** What the task asks **
Repeat what the lines below say, word for word, and skip every image.

** Supplied records **
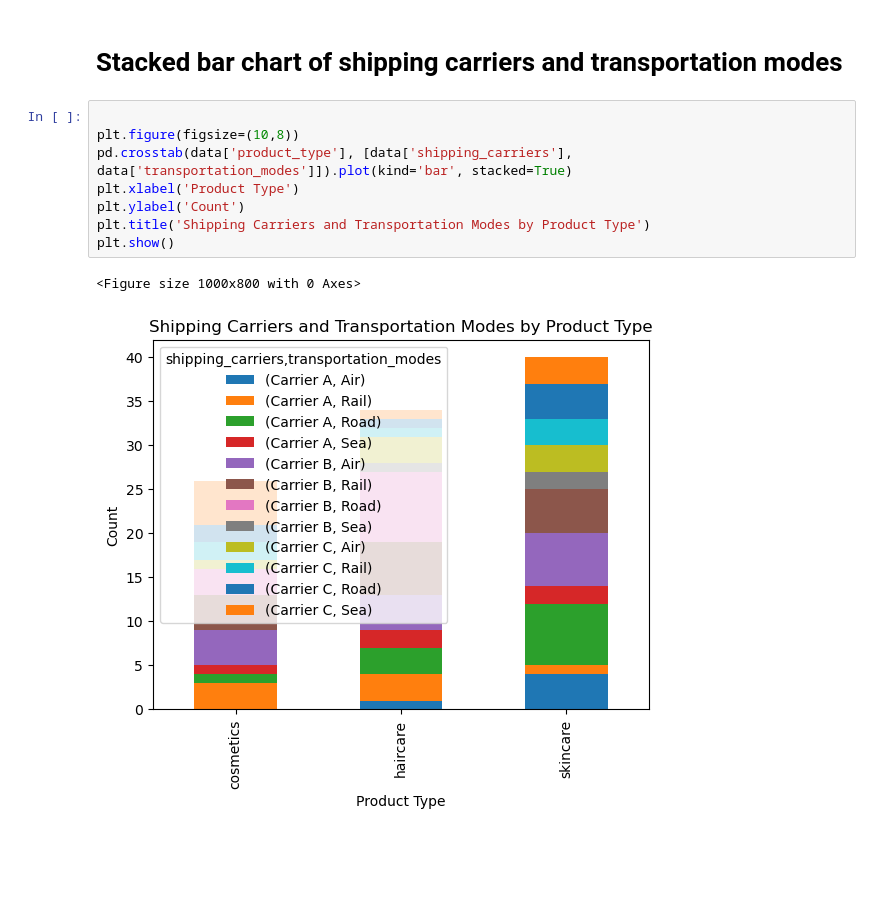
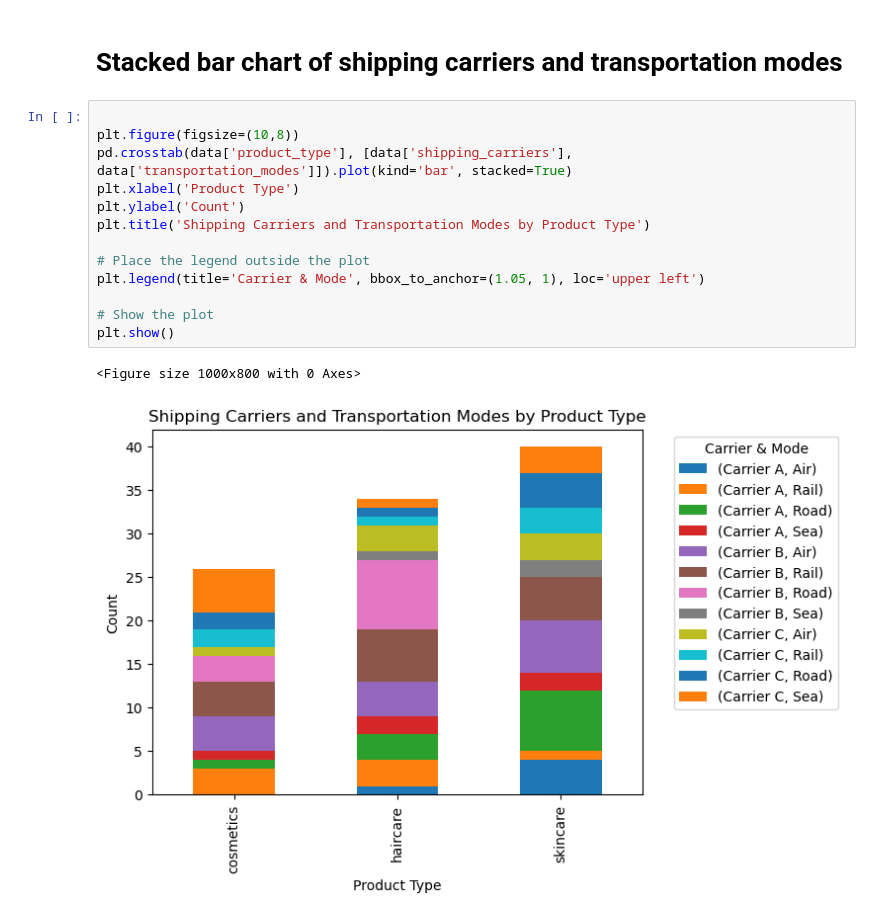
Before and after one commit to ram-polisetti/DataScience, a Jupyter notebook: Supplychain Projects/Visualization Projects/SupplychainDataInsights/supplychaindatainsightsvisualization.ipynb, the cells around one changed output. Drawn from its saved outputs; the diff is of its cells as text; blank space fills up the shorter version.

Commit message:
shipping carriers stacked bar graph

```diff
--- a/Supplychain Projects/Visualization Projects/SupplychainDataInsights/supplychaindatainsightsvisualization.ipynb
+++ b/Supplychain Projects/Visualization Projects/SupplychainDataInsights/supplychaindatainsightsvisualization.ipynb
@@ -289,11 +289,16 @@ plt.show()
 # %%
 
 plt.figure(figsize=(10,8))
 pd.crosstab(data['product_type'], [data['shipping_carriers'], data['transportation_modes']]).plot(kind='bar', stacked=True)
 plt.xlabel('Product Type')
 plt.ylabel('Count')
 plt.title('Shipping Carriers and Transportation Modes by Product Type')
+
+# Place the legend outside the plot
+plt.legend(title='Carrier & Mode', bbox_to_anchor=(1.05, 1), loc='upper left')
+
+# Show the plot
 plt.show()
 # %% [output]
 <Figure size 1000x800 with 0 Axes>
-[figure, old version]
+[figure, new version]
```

** The answer **
Before and after one commit to ram-polisetti/DataScience, a Jupyter notebook: Supplychain Projects/Visualization Projects/SupplychainDataInsights/supplychaindatainsightsvisualization.ipynb, the cells around one changed output. Drawn from its saved outputs; the diff is of its cells as text; blank space fills up the shorter version.

Commit message:
shipping carriers stacked bar graph

```diff
--- a/Supplychain Projects/Visualization Projects/SupplychainDataInsights/supplychaindatainsightsvisualization.ipynb
+++ b/Supplychain Projects/Visualization Projects/SupplychainDataInsights/supplychaindatainsightsvisualization.ipynb
@@ -289,11 +289,16 @@ plt.show()
 # %%
 
 plt.figure(figsize=(10,8))
 pd.crosstab(data['product_type'], [data['shipping_carriers'], data['transportation_modes']]).plot(kind='bar', stacked=True)
 plt.xlabel('Product Type')
 plt.ylabel('Count')
 plt.title('Shipping Carriers and Transportation Modes by Product Type')
+
+# Place the legend outside the plot
+plt.legend(title='Carrier & Mode', bbox_to_anchor=(1.05, 1), loc='upper left')
+
+# Show the plot
 plt.show()
 # %% [output]
 <Figure size 1000x800 with 0 Axes>
-[figure, old version]
+[figure, new version]
```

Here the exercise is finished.